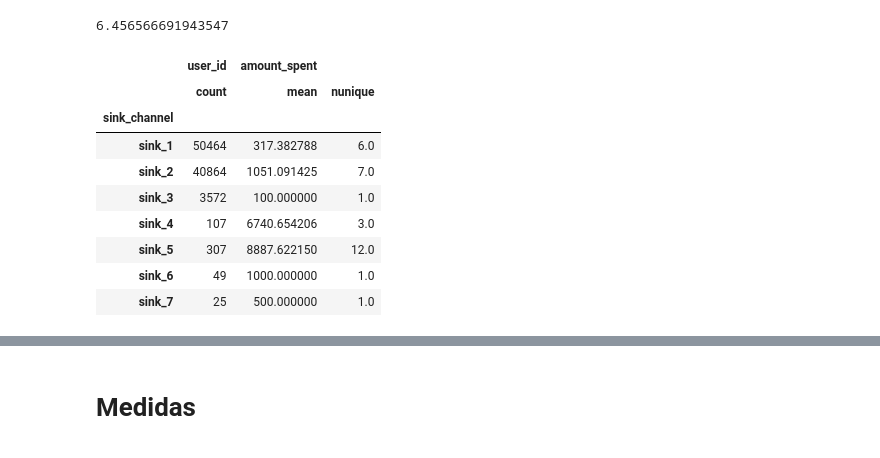
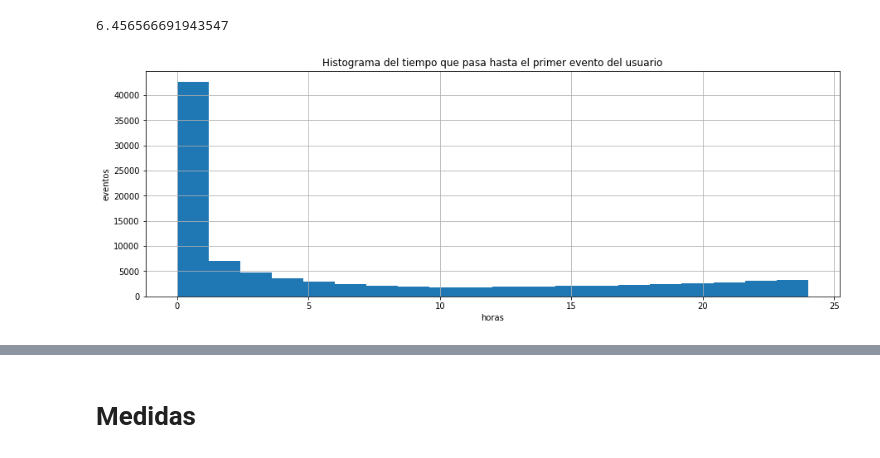
Before and after one commit to melik-data-challenges/etermax-challenge, a Jupyter notebook: etermax-challenge.ipynb, the cells around one changed output, grey strips where cells are left out. Drawn from its saved outputs; the diff is of its cells as text; code cells hidden in the pictures.

```diff
--- a/etermax-challenge.ipynb
+++ b/etermax-challenge.ipynb
@@ -176,17 +188,12 @@ df_usr_first_event['first_event_delay'] = (df_usr_first_event.event_time - df_us
 df_usr_first_event.first_event_delay.mean() /60 /60
 # %% [output]
 6.456566691943547
+# %%
+(df_usr_first_event.first_event_delay /60 /60).hist(bins=20, figsize=(15,5));
+plt.xlabel('horas')
+plt.ylabel('eventos')
+plt.title('Histograma del tiempo que pasa hasta el primer evento del usuario');
+# %% [output]
+[figure, added]
 # %%
-df_usr_first_event.groupby('sink_channel').agg({'user_id': pd.Series.count,
-                                                'amount_spent': [pd.Series.mean, pd.Series.nunique]})
+df_first = df_usr_first_event.groupby(['platform','sink_channel']).agg({'user_id': pd.Series.count,}).unstack(0)
-# %% [output]
-|  | user_id | amount_spent |  |
-|  | count | mean | nunique |
-| sink_channel |  |  |  |
-| sink_1 | 50464 | 317.382788 | 6.0 |
-| sink_2 | 40864 | 1051.091425 | 7.0 |
-| sink_3 | 3572 | 100.000000 | 1.0 |
-| sink_4 | 107 | 6740.654206 | 3.0 |
-| sink_5 | 307 | 8887.622150 | 12.0 |
-| sink_6 | 49 | 1000.000000 | 1.0 |
-| sink_7 | 25 | 500.000000 | 1.0 |
```
Also changed, not shown: parts of 18 cells of this notebook.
————————
**What is expected:** Where the string "challenge" occurs in a line of the listing, copy the line.

**Response:**
Before and after one commit to melik-data-challenges/etermax-challenge, a Jupyter notebook: etermax-challenge.ipynb, the cells around one changed output, grey strips where cells are left out. Drawn from its saved outputs; the diff is of its cells as text; code cells hidden in the pictures.
--- a/etermax-challenge.ipynb
+++ b/etermax-challenge.ipynb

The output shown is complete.